● REQUIRED WORK
Print the whole listing exactly as it appears, but skip the pictures.

● PROVIDED DATA
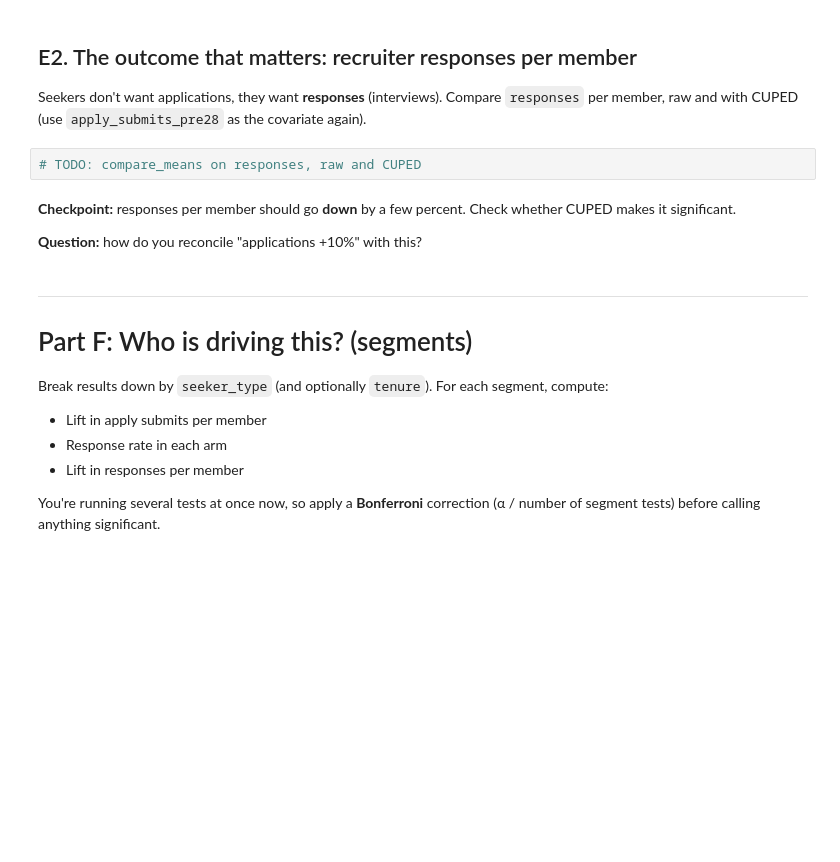
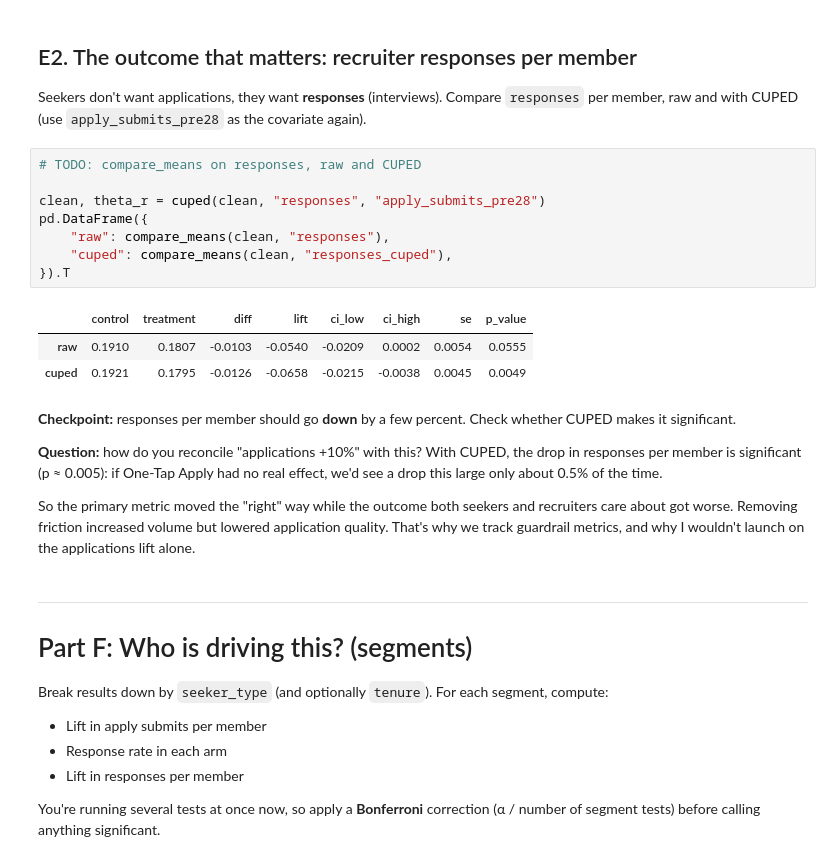
Before and after one commit to hantayc/stats-review, a Jupyter notebook: one_tap_apply_case/one_tap_apply_case.ipynb, the cells around one changed output. Saved outputs shown, nothing was run; the diff lists cells and outputs as text; blank space fills up the shorter version.

```diff
--- a/one_tap_apply_case/one_tap_apply_case.ipynb
+++ b/one_tap_apply_case/one_tap_apply_case.ipynb
@@ -402,10 +409,23 @@ Delta SE = 0.0035, z = -7.6  (SE is 1.26x larger)
 Seekers don't want applications, they want **responses** (interviews). Compare `responses` per member, raw and with CUPED (use `apply_submits_pre28` as the covariate again).
 # %%
 # TODO: compare_means on responses, raw and CUPED
+
+clean, theta_r = cuped(clean, "responses", "apply_submits_pre28")
+pd.DataFrame({
+    "raw": compare_means(clean, "responses"),
+    "cuped": compare_means(clean, "responses_cuped"),
+}).T
+# %% [output]
+|  | control | treatment | diff | lift | ci_low | ci_high | se | p_value |
+| raw | 0.1910 | 0.1807 | -0.0103 | -0.0540 | -0.0209 | 0.0002 | 0.0054 | 0.0555 |
+| cuped | 0.1921 | 0.1795 | -0.0126 | -0.0658 | -0.0215 | -0.0038 | 0.0045 | 0.0049 |
 # %% [markdown]
 **Checkpoint:** responses per member should go **down** by a few percent. Check whether CUPED makes it significant.
 
 **Question:** how do you reconcile "applications +10%" with this?
+With CUPED, the drop in responses per member is significant (p ≈ 0.005): if One-Tap Apply had no real effect, we'd see a drop this large only about 0.5% of the time.
+
+So the primary metric moved the "right" way while the outcome both seekers and recruiters care about got worse. Removing friction increased volume but lowered application quality. That's why we track guardrail metrics, and why I wouldn't launch on the applications lift alone.
 # %% [markdown]
 ---
 # Part F: Who is driving this? (segments)
```
Also changed, not shown: parts of 6 cells of this notebook.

● RESPONSE BOX
Before and after one commit to hantayc/stats-review, a Jupyter notebook: one_tap_apply_case/one_tap_apply_case.ipynb, the cells around one changed output. Saved outputs shown, nothing was run; the diff lists cells and outputs as text; blank space fills up the shorter version.

```diff
--- a/one_tap_apply_case/one_tap_apply_case.ipynb
+++ b/one_tap_apply_case/one_tap_apply_case.ipynb
@@ -402,10 +409,23 @@ Delta SE = 0.0035, z = -7.6  (SE is 1.26x larger)
 Seekers don't want applications, they want **responses** (interviews). Compare `responses` per member, raw and with CUPED (use `apply_submits_pre28` as the covariate again).
 # %%
 # TODO: compare_means on responses, raw and CUPED
+
+clean, theta_r = cuped(clean, "responses", "apply_submits_pre28")
+pd.DataFrame({
+    "raw": compare_means(clean, "responses"),
+    "cuped": compare_means(clean, "responses_cuped"),
+}).T
+# %% [output]
+|  | control | treatment | diff | lift | ci_low | ci_high | se | p_value |
+| raw | 0.1910 | 0.1807 | -0.0103 | -0.0540 | -0.0209 | 0.0002 | 0.0054 | 0.0555 |
+| cuped | 0.1921 | 0.1795 | -0.0126 | -0.0658 | -0.0215 | -0.0038 | 0.0045 | 0.0049 |
 # %% [markdown]
 **Checkpoint:** responses per member should go **down** by a few percent. Check whether CUPED makes it significant.
 
 **Question:** how do you reconcile "applications +10%" with this?
+With CUPED, the drop in responses per member is significant (p ≈ 0.005): if One-Tap Apply had no real effect, we'd see a drop this large only about 0.5% of the time.
+
+So the primary metric moved the "right" way while the outcome both seekers and recruiters care about got worse. Removing friction increased volume but lowered application quality. That's why we track guardrail metrics, and why I wouldn't launch on the applications lift alone.
 # %% [markdown]
 ---
 # Part F: Who is driving this? (segments)
```
Also changed, not shown: parts of 6 cells of this notebook.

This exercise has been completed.